I finally started something I have been planning for a long time – going through all companies listed on the Bulgarian Stock Exchange (BSE). So far I have only gathered summary information available on local financial websites investor.bg and infostock.bg. Not all companies are included on these websites. Getting summary information for the excluded ones means going through the filings of each company manually, which will take some time. But here is what I have so far.
Bulgarian Stock Exchange – Sofia
I have previously written about BSE. Here are the major points:
- ~$5 billion market cap (~10% of GDP)
- ~$100-200 thousand daily volume (but reached $100 million at the peak in 2007)
- Virtually every public company has a majority owner.
- IFRS reporting
- SOFIX – the major and oldest (est. 2000) index; free-float adjusted, market-cap-weighted index; consists of the most liquid companies with a market cap over $33.3m; currently includes 15 companies.
- BG40 – the price-weighted index of the 40 companies with the highest volumes in the past 6 months.
- BGREIT – a free-float adjusted, market-cap-weighted index of the 7 largest, most liquid REITs.
- BGTR30 – a total-return, equal-weighted index, consisting of 30 companies.
Year-to-date, the Bulgarian market has thrown up quite a performance with the SOFIX advancing 15% – 2.5 times the S&P 500 return. You can have a look at infostock.bg (available in English).
Out of roughly 480 listings on the Bulgarian Stock Exchange, there are:
- 60 mutual funds
- 15 special issues (preferred, warrants, rights, etc.)
- 30 bankrupt, liquidating, delisted companies
This leaves a little over 370 eligible companies. If you would like to leave REITs (70) and financial and insurance companies (15) aside, you are left with something like 290 companies.

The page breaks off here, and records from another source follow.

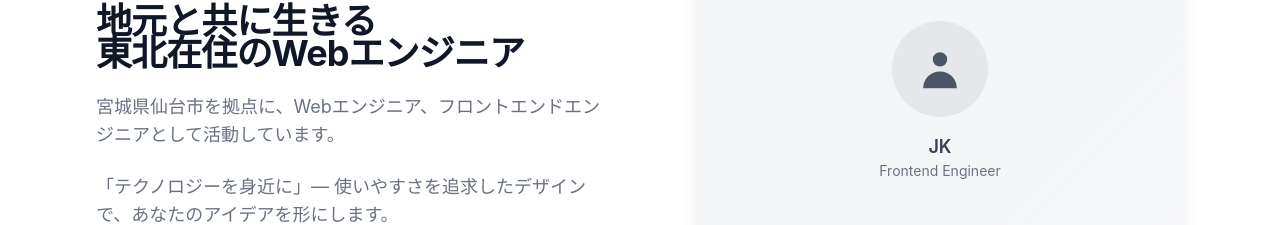
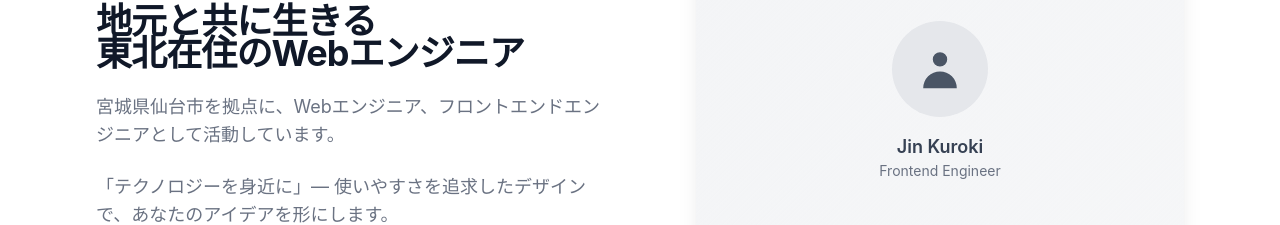
Before and after one commit to NOIRU13/portfolio, a Vue app: page / in a window 1280 px wide. Shown: the part 1007-1232 px from the top of the page. Built offline with nearby package versions, Linux system fonts and the light colour scheme.

Commit message:
no message

```diff
--- a/src/components/sections/AboutSection.vue
+++ b/src/components/sections/AboutSection.vue
@@ -35,7 +35,7 @@
                         <path fill-rule="evenodd" d="M10 9a3 3 0 100-6 3 3 0 000 6zm-7 9a7 7 0 1114 0H3z" clip-rule="evenodd" />
                       </svg>
                     </div>
-                    <p class="text-lg font-semibold text-gray-700">JK</p>
+                    <p class="text-lg font-semibold text-gray-700">Jin Kuroki</p>
                     <p class="text-sm text-gray-500">Frontend Engineer</p>
                   </div>
                 </div>
```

The charts below should give you some feel for the market (372 companies).
The bulk of listed companies have capitalizations between $100,000-$100,000,000. This is not necessarily good or bad in itself. What is troubling is the lack of liquidity. Nearly one-third of the listed companies didn’t trade at all in the past year. Another third traded less than $100 (one hundred US dollars) worth of shares daily on average. Of course, this will change as more capital flows in, but this will change the valuations as well. For all practical purposes, the currently investable universe is shrunk to 137 companies or less, depending on where you place the cutoff.

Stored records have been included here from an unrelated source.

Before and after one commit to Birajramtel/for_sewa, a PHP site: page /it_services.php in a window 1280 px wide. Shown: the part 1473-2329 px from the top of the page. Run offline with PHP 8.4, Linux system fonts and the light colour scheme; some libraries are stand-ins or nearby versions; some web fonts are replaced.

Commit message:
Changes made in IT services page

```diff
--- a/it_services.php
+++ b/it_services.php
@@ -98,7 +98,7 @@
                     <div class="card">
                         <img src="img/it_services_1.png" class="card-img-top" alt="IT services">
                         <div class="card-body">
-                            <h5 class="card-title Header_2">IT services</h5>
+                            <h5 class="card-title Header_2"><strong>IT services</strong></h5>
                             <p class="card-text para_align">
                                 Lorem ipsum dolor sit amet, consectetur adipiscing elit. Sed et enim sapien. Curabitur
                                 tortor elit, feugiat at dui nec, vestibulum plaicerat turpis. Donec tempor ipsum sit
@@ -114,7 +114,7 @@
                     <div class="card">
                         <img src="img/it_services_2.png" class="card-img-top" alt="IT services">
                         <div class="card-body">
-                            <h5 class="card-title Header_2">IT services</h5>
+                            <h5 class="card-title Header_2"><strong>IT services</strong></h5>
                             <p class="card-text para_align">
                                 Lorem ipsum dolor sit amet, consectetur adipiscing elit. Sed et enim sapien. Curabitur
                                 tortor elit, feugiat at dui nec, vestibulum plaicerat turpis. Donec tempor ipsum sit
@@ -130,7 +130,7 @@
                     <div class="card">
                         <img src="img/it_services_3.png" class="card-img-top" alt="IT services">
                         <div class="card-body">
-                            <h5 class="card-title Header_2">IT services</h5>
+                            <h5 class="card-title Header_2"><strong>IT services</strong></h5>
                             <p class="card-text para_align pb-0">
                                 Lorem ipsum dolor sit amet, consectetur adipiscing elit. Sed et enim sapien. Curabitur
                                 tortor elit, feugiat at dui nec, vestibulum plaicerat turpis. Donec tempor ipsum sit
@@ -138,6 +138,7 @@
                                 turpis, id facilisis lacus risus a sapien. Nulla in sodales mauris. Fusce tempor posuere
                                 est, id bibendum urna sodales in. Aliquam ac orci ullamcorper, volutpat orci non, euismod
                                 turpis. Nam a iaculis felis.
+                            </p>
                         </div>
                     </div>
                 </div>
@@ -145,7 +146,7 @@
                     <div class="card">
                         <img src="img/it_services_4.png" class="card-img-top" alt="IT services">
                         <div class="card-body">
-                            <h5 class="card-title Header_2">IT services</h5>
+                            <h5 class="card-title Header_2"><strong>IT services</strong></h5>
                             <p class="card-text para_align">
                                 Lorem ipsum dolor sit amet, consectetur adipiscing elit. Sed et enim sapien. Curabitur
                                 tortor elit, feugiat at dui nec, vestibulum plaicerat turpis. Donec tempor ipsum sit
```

Out of this investable universe, so far I have had a glimpse of 60 companies.
- 39 are selling below book value.
- 3 are selling below net net working capital.
- None are selling below net cash.
In a following post I will go over these three net-nets. Meanwhile, I will scan the annual reports of the companies that are not covered in the finance sites.